with regard to those beliefs and, and removing those barriers and chopping those legs, you have to make darn sure that everybody that is interacting with that individual has the same message. That's important. That's really, really important because the last thing you want is for that individual or those people to coalition build, or, or, or that's really what it's called,
it's called coalition, or try to gain an Alliance. Here's an example. I've worked quite a bit with my good friend Lee and doing at risk youth. So these are the individuals that Aren't, you know, that they're on the they're on the, the, the start of a bad path. They're good kids For the most part, but they're just,
they've met some poor influences. They made some bad choices. So they're what we've considered on the fringe of the system, right? So we will go out And do wilderness activities with them for numerous days and a whole bunch of reasons for that. It treats, it gives them a Tonomy and confidence and, and you know, all of those other things.
Well, one of the rules that we have, we have a few, but one of the ones that we we have and the rules are non-negotiable One of the rules is if you're going To go have a smoke, yes, you're 15 yesteryear 14. That's a bad idea, but we're not going to really, this is not going to be the setting that renting cost somebody to stop smoking.
But one of the rules is If you go off for a smoke, or if you go off to the bathroom or you go off on your own, you're on your own, you do not go with anybody else because we are keenly aware that somebody particularly negative people will look, there'll be looking around and they will want to build a coalition. They will want to find like-minded people.
They will want to find people that maybe they're not even like-minded yet, but they want to start to turn them. So they're going to be looking for, for, for gaps in that protection, right. Gaps in the messaging. So if you're trying to chop a leg off a table, and next thing you know, you've got somebody else, unwittingly,

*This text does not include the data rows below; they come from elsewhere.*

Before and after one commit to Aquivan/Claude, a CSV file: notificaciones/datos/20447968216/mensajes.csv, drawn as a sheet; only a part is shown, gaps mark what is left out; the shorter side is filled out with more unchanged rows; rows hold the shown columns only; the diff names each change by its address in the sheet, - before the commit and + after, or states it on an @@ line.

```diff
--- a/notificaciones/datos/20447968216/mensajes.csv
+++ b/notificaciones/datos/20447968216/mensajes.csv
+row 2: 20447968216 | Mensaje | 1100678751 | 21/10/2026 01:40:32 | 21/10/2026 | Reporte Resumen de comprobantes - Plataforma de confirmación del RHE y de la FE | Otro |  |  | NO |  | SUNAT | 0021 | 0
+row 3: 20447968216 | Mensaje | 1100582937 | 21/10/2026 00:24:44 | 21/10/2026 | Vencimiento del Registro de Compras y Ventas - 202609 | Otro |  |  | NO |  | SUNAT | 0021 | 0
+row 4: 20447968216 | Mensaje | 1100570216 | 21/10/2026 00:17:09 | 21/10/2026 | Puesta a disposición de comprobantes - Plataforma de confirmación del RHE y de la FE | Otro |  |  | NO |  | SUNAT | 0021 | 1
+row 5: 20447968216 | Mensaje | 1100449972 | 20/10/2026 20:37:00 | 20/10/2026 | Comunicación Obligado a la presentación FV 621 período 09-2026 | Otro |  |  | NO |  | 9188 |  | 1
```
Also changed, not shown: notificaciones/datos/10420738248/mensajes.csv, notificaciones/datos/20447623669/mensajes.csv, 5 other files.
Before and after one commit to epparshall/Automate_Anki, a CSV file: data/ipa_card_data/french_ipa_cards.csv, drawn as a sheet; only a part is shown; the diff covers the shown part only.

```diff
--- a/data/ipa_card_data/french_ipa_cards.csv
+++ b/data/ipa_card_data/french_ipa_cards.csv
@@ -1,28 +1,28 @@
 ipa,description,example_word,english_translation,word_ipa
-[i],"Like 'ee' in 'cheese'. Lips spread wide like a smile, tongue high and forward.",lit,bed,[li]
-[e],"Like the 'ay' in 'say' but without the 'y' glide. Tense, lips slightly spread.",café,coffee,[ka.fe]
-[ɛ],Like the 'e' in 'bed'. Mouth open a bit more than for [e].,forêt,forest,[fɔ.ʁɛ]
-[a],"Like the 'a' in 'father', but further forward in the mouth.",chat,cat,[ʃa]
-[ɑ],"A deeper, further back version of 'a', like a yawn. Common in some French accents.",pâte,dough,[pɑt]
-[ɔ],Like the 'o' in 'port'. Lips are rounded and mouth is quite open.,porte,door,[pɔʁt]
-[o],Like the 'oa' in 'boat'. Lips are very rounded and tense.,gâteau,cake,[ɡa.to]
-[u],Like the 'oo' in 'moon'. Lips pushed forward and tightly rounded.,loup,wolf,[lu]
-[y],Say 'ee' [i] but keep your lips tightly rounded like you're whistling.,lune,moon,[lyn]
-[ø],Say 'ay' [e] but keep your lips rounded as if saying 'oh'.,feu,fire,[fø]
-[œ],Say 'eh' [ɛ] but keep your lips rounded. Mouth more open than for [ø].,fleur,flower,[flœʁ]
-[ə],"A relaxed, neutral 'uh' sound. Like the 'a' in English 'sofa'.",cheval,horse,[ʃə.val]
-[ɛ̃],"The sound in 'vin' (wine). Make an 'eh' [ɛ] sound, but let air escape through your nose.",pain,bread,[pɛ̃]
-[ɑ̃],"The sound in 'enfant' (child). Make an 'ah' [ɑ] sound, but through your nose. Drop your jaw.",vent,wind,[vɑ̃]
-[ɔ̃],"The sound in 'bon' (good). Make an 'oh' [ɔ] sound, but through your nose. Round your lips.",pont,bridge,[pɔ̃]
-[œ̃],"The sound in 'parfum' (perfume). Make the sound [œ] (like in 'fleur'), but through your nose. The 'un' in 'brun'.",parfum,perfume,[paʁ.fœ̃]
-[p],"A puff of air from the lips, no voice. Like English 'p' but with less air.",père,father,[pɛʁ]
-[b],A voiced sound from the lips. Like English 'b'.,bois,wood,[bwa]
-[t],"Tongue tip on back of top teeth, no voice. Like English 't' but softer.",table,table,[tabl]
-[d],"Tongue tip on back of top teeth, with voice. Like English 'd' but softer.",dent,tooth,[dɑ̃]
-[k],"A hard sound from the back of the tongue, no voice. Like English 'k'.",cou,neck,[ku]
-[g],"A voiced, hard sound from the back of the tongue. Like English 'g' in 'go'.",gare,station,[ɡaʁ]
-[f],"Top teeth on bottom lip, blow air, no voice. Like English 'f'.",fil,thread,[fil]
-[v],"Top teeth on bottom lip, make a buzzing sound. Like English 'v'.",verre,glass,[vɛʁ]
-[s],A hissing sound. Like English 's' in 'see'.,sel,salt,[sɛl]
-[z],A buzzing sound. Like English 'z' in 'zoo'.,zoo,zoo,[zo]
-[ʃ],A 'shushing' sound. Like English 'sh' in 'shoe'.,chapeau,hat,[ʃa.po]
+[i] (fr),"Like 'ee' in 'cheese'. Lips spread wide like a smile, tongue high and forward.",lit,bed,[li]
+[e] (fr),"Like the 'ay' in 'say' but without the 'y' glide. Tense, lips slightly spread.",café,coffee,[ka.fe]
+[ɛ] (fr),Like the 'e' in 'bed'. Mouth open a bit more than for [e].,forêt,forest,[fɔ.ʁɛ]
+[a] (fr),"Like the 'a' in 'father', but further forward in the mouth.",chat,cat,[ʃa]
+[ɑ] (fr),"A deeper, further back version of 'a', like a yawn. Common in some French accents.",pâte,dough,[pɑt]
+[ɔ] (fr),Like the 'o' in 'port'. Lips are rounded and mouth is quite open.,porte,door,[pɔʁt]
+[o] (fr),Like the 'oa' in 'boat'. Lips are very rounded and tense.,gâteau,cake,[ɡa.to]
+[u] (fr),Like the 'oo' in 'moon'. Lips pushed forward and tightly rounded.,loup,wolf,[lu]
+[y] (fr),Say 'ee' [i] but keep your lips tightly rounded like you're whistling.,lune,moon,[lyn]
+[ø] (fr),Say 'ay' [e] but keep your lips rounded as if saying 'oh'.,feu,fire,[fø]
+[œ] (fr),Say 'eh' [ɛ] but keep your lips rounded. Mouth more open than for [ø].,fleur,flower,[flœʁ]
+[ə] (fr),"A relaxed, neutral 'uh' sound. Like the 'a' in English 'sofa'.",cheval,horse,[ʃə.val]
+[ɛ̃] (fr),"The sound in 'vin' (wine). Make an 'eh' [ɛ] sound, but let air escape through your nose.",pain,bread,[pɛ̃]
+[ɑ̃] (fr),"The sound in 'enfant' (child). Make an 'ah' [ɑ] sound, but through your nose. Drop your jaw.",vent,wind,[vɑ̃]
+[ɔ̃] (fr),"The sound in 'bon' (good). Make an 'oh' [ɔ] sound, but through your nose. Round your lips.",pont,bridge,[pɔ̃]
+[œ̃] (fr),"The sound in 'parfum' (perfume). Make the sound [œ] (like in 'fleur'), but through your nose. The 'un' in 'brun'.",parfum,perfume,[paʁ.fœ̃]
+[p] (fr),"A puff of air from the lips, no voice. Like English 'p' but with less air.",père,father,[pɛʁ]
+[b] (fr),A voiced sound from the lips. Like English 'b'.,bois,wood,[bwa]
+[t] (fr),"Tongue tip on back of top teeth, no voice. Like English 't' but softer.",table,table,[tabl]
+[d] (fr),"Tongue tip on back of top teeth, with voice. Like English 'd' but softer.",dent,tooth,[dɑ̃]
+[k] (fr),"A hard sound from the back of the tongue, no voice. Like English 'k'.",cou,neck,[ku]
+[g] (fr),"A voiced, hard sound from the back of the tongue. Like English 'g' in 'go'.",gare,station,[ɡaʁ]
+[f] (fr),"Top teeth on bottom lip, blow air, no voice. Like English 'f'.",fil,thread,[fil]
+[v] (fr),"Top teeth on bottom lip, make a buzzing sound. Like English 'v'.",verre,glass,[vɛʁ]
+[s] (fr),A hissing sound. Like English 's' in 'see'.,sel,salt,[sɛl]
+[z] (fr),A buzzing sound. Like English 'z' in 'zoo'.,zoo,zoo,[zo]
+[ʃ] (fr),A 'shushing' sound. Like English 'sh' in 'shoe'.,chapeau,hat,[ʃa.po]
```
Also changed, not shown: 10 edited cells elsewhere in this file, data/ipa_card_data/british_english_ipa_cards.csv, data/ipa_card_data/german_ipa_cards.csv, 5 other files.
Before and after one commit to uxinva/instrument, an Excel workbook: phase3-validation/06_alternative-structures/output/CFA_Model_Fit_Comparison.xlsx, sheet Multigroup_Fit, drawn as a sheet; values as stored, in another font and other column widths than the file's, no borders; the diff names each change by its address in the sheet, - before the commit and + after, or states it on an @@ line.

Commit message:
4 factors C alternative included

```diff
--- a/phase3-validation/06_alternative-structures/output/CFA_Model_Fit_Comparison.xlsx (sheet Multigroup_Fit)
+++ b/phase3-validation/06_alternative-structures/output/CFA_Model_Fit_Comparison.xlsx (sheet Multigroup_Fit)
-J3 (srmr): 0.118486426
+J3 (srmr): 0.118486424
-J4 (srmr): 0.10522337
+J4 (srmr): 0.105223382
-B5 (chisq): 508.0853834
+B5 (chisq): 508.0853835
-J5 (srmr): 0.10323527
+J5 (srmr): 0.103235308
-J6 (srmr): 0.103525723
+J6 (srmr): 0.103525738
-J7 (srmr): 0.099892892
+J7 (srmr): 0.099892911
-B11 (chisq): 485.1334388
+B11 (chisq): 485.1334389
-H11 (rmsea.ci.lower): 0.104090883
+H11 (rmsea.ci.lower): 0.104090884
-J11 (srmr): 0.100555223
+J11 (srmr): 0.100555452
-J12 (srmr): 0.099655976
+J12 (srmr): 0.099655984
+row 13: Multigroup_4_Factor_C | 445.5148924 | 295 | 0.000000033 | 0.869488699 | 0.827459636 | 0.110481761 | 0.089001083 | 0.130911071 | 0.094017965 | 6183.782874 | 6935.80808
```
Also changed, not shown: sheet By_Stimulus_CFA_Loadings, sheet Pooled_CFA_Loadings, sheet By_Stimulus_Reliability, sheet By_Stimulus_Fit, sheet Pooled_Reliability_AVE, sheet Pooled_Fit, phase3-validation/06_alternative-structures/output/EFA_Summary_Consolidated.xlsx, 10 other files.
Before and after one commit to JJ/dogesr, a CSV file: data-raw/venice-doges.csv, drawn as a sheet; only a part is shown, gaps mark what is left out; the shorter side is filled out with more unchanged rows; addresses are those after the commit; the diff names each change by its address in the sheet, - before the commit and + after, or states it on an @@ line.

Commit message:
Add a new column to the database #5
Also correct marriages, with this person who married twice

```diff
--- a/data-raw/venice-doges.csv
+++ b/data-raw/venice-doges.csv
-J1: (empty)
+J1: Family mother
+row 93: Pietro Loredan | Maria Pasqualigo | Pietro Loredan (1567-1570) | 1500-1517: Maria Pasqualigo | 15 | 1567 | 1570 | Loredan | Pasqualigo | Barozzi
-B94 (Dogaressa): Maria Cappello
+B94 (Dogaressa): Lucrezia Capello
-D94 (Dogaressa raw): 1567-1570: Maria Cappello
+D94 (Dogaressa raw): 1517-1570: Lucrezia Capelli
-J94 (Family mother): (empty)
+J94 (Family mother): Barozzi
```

undermining, then that's going to be a problem. And all you're doing is you're just allowing that, that, that table to stay stronger. So you have to be very, very aware of that. And that's hard to do, but making sure that you're talking to your peers, your, your bosses and everyone else that you possibly can, as long as it's confidential and done respectfully,
to make sure that, you know, Hey, we're all on the same page. There's a challenge around this, but let's make sure that this is the message we're and it's a it's and my brother and I we're calling it key messages. All right. What's our key message. This, this, this understanding that, for example, with my dad,
cognitively, he's not able to process a ton. Right. And, and, and that's okay. That's okay. So we adjust our approach. And so we just have to keep pounding away on the key message and leadership is, is 100% tactical, and we've done ourselves, such a disservice with all these books, you know, just w we, we don't talk enough in my estimation.
This is why I'm really focused on the content that I'm focused on is we don't, we don't pay attention to the details. We don't pay attention to leadership being in the moment. And I have huge respect for a whole bunch of thought leaders, but at the end of the day, leadership is in the moment it's navigating the potholes, the, the changes in the road,
the difficulties, the tough conversations, the, the performance management, all those things. It's not about inspiration. It's not about all of this stuff. It is, but, but really at the end of the day, it's, can you talk to folks, can you support them? Can you empower them? Can you make good decisions? Can you follow known processes in the moment?
And that's exactly what I focus on. So without further ado, I appreciate your time. And I appreciate your attention with this. And our next episode, we'll be talking about accountability, not for other people, but for you. And that's a tough one. This is going to be an interesting and tough, tough, tough episode for some of us.
So we'll see you then. Thanks everyone.<inaudible>.